Another concern is that of isolation. It's interesting to me that, while we live in an age of amazing communication tools, we seem to be becoming more and more isolated. Our focus is often on our latest text message instead of the people sharing the room space with us. Because SL is a captivating, immersive environment, there are those who find it easy to trade the uncertainties of RL for the relative safety of SL. Slowly and insidiously, SL begins to function as some sort of anemic replacement for RL and the individual runs the risk of becoming insular and without the necessary RL person-to-person interactions important to sustain positive mental health. This phenomenon is to be guarded against.

My experience in SL has been amazing. I've met a diverse group of intelligent, creative, and thoughtful people who have shared their lives with me as I've shared mine with them. We've become close in RL, in many instances, as well as in SL, and I've had the good fortune to meet many of them in RL (all appropriate precautions taken). Perhaps someday, I'll share some of my adventures. :-)

But the point is, SL offers a mechanism through which we can traverse the globe from the comfort of our own homes and interact with a variety of individuals representing myriad facets of the human experience.
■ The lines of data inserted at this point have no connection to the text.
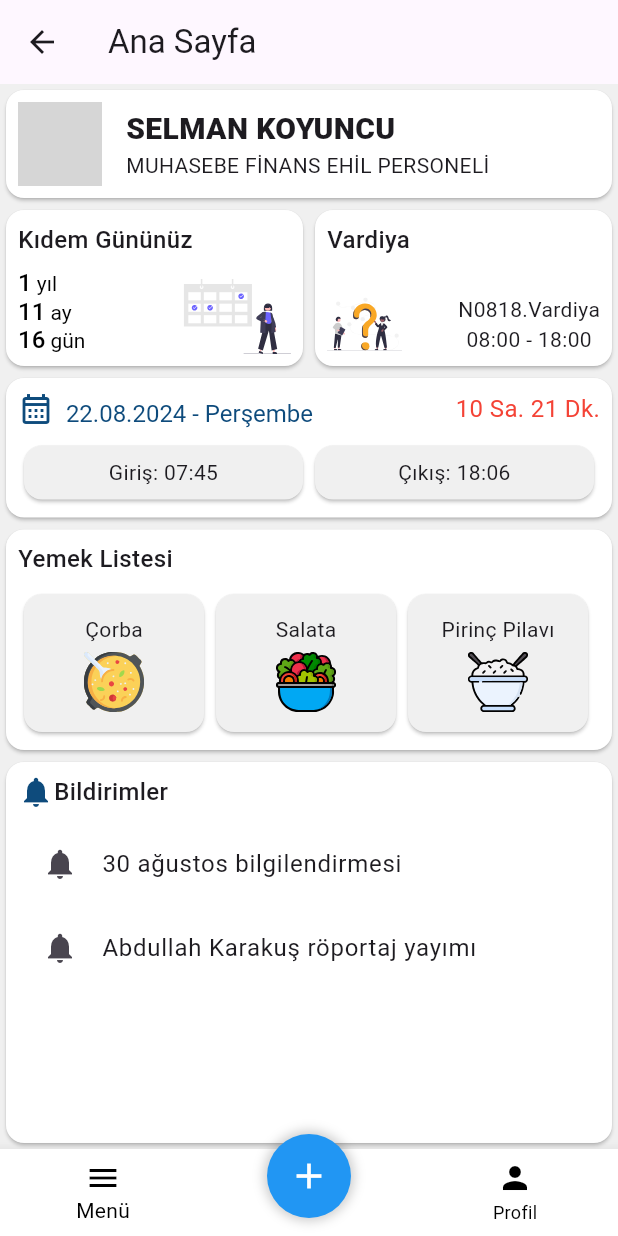
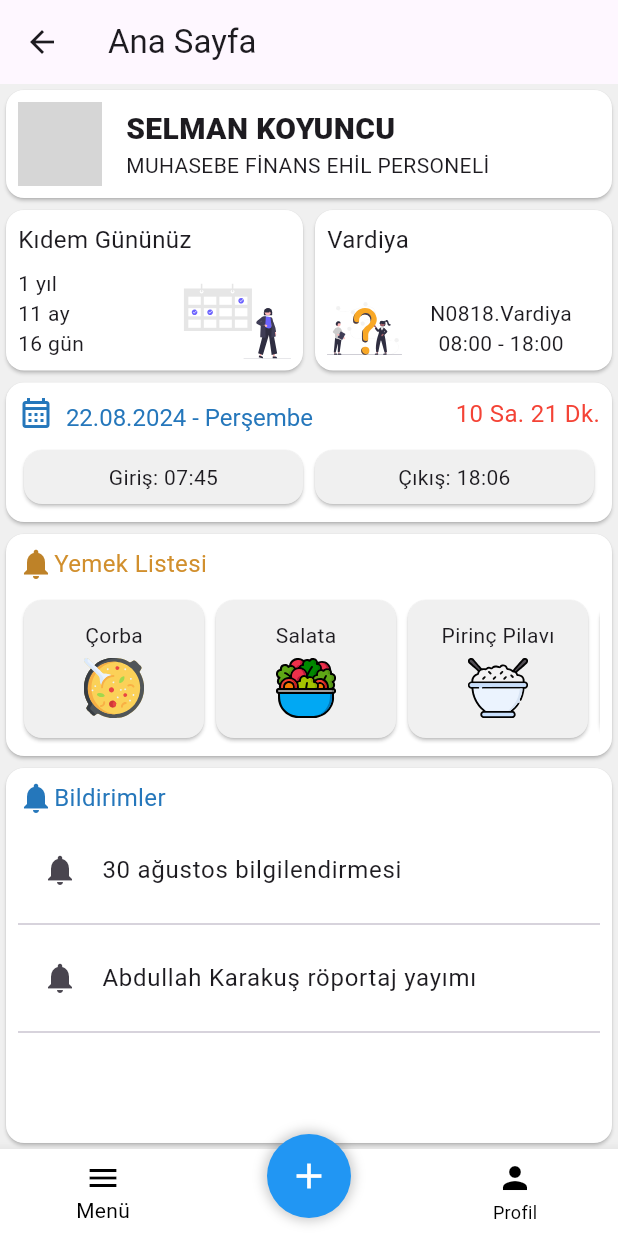
Before and after one commit to PenguBey/opak_mobile, a Flutter app: the AnaMenuView screen opened by its route, on a phone screen of 412 x 824 dp. Run offline on Flutter 3.47's test engine with Material 3 defaults, Android fonts, the light colour scheme and no system bars; our stand-ins replace fl_chart, flutter_svg, get; network calls fail; grey boxes are pictures that could not be loaded.

Commit message:
anamenü degisikligi

```diff
--- a/lib/constants/color_con.dart
+++ b/lib/constants/color_con.dart
@@ -3,9 +3,9 @@ import 'package:flutter/material.dart';
 class ColorCon {
   static const backGround = Color(0xFFF0F0F0);
   static const foreGround = Color(0xFFFFFFFF);
-  static const takvim = Color.fromRGBO(14, 75, 124, 1);
+  static const takvim = Color.fromRGBO(37, 119, 187, 1);
 
-  static const gunes = Color.fromRGBO(255, 152, 0, 1);
+  static const yemek = Color.fromRGBO(190, 130, 40, 1);
   static const blackshadow = Color.fromRGBO(158, 158, 158, 0.3);
   static const chart = LinearGradient(colors: [
     Color.fromRGBO(33, 149, 243, 0.2),
--- a/lib/constants/text_style_con.dart
+++ b/lib/constants/text_style_con.dart
@@ -1,8 +1,7 @@
 import 'package:flutter/material.dart';
 
 class TextStyleCon {
-  static const TextStyle miniTitle =
-      TextStyle(fontSize: 16, fontWeight: FontWeight.w500);
+  static const TextStyle miniTitle = TextStyle(fontSize: 16);
   static const TextStyle title =
       TextStyle(fontSize: 20, fontWeight: FontWeight.w800);
 
--- a/lib/controllers/ana_menu_controller.dart
+++ b/lib/controllers/ana_menu_controller.dart
@@ -7,6 +7,7 @@ class AnaMenuController extends GetxController {
     'Çorba': IconCon.corba,
     'Salata': IconCon.salata,
     'Pirinç Pilavı': IconCon.pilav,
+    'Tekrar Çorba': IconCon.corba,
   };
   var bildirimler = [
     '30 ağustos bilgilendirmesi',
--- a/lib/controllers/menu_1controller.dart
+++ b/lib/controllers/menu_1controller.dart
@@ -5,6 +5,6 @@ import '../constants/icon_con.dart';
 class Menu1Controller extends GetxController {
   List<List<dynamic>> menuler = [
     ['Menü Sayfası', IconCon.chat, '/main_menu', true],
-    ['Maaş Sayfası', IconCon.chat, '/maas', false]
+    ['Maaş Sayfası', IconCon.onlineMessage, '/maas', false]
   ];
 }
--- a/lib/views/ana_menu_view.dart
+++ b/lib/views/ana_menu_view.dart
@@ -37,7 +37,7 @@ class AnaMenuView extends GetView<AnaMenuController> {
           YemekListesiWidget(
             menuler: controller.menuler,
           ),
-          Expanded(
+          Flexible(
               child: BildirimListesiWidget(bildirimler: controller.bildirimler))
         ],
       ),
--- a/lib/widgets/bildirim_listesi_widget.dart
+++ b/lib/widgets/bildirim_listesi_widget.dart
@@ -1,7 +1,6 @@
 import 'package:flutter/material.dart';
 import 'package:opak_mobile/constants/color_con.dart';
 import 'package:opak_mobile/constants/edge_con.dart';
-import 'package:opak_mobile/constants/text_style_con.dart';
 
 class BildirimListesiWidget extends StatelessWidget {
   final List<String> bildirimler;
@@ -28,7 +27,7 @@ class BildirimListesiWidget extends StatelessWidget {
                   ),
                   Text(
                     "Bildirimler",
-                    style: TextStyleCon.miniTitle,
+                    style: TextStyle(color: ColorCon.takvim, fontSize: 16),
                   )
                 ],
               ),
@@ -39,11 +38,16 @@ class BildirimListesiWidget extends StatelessWidget {
                 child: ListView.builder(
                   itemCount: bildirimler.length,
                   itemBuilder: (context, index) {
-                    return ListTile(
-                      leading: const Icon(
-                        Icons.notifications,
-                      ),
-                      title: Text(bildirimler[index]),
+                    return Column(
+                      children: [
+                        ListTile(
+                          leading: const Icon(
+                            Icons.notifications,
+                          ),
+                          title: Text(bildirimler[index]),
+                        ),
+                        const Divider()
+                      ],
                     );
                   },
                 ),
--- a/lib/widgets/kidem_gunu_widget.dart
+++ b/lib/widgets/kidem_gunu_widget.dart
@@ -31,37 +31,9 @@ class KidemGunuWidget extends StatelessWidget {
               mainAxisAlignment: MainAxisAlignment.spaceBetween,
               crossAxisAlignment: CrossAxisAlignment.end,
               children: [
-                Column(
+                const Column(
                   crossAxisAlignment: CrossAxisAlignment.start,
-                  children: [
-                    RichText(
-                      text: const TextSpan(
-                        style: TextStyle(color: Colors.black),
-                        children: [
-                          TextSpan(text: "1", style: TextStyleCon.miniTitle),
-                          TextSpan(text: " yıl")
-                        ],
-                      ),
-                    ),
-                    RichText(
-                      text: const TextSpan(
-                        style: TextStyle(color: Colors.black),
-                        children: [
-                          TextSpan(text: "11", style: TextStyleCon.miniTitle),
-                          TextSpan(text: " ay")
-                        ],
-                      ),
-                    ),
-                    RichText(
-                      text: const TextSpan(
-                        style: TextStyle(color: Colors.black),
-                        children: [
-                          TextSpan(text: "16", style: TextStyleCon.miniTitle),
-                          TextSpan(text: " gün")
-                        ],
-                      ),
-                    ),
-                  ],
+                  children: [Text('1 yıl'), Text('11 ay'), Text('16 gün')],
                 ),
                 SvgPicture.asset(
                   IconCon.takvim,
--- a/lib/widgets/vardiya_widget.dart
+++ b/lib/widgets/vardiya_widget.dart
@@ -34,13 +34,15 @@ class VardiyaWidget extends StatelessWidget {
                   IconCon.soru,
                   width: 50,
                 ),
-                const Column(
+                const Expanded(
+                  child: Column(
                     children: [
                       Text(
                         "N0818.Vardiya",
                       ),
                       Text("08:00 - 18:00"),
                     ],
+                  ),
                 )
               ],
             )
--- a/lib/widgets/yemek_listesi_widget.dart
+++ b/lib/widgets/yemek_listesi_widget.dart
@@ -2,7 +2,6 @@ import 'package:flutter/material.dart';
 import 'package:flutter_svg/flutter_svg.dart';
 import 'package:opak_mobile/constants/color_con.dart';
 import 'package:opak_mobile/constants/edge_con.dart';
-import 'package:opak_mobile/constants/text_style_con.dart';
 
 class YemekListesiWidget extends StatelessWidget {
   final Map<String, String> menuler;
@@ -22,9 +21,17 @@ class YemekListesiWidget extends StatelessWidget {
           children: [
             const Padding(
               padding: EdgeCon.miniBaslik,
-              child: Text(
-                "Yemek Listesi",
-                style: TextStyleCon.miniTitle,
+              child: Row(
+                children: [
+                  Icon(
+                    Icons.notifications,
+                    color: ColorCon.yemek,
+                  ),
+                  Text(
+                    "Yemek Listesi",
+                    style: TextStyle(color: Color.fromARGB(255, 209, 143, 45), fontSize: 16),
+                  )
+                ],
               ),
             ),
             SizedBox(
```
Also changed, not shown: lib/widgets/donemselmaasbilgisi_card_widget.dart (+7 -6 lines), lib/widgets/usertitle2_widget.dart (deleted, +0 -74 lines). Lines whose indentation alone changed are shown as unchanged.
What an amazing opportunity! Recently, I spent an evening in an SL club and enjoyed spirited conversation with people from England, The Netherlands, Germany, the US, and France...all at once! We were all talking, listening to the same music at the same time, commenting on world events, dancing, and sharing some laughs. It's a regular experience in SL.

My goal is not to talk you into getting an account, though you may choose to do that. My goal is to share a little of my experience and perhaps cause you to consider the possibilities. I believe that we only open the door for change and growth when we stretch and open ourselves to new experiences. Perhaps SL will be your next adventure!

A friend's island home in Second Life

Taking on new shape in Second Life

One of my favorite homes in Second Life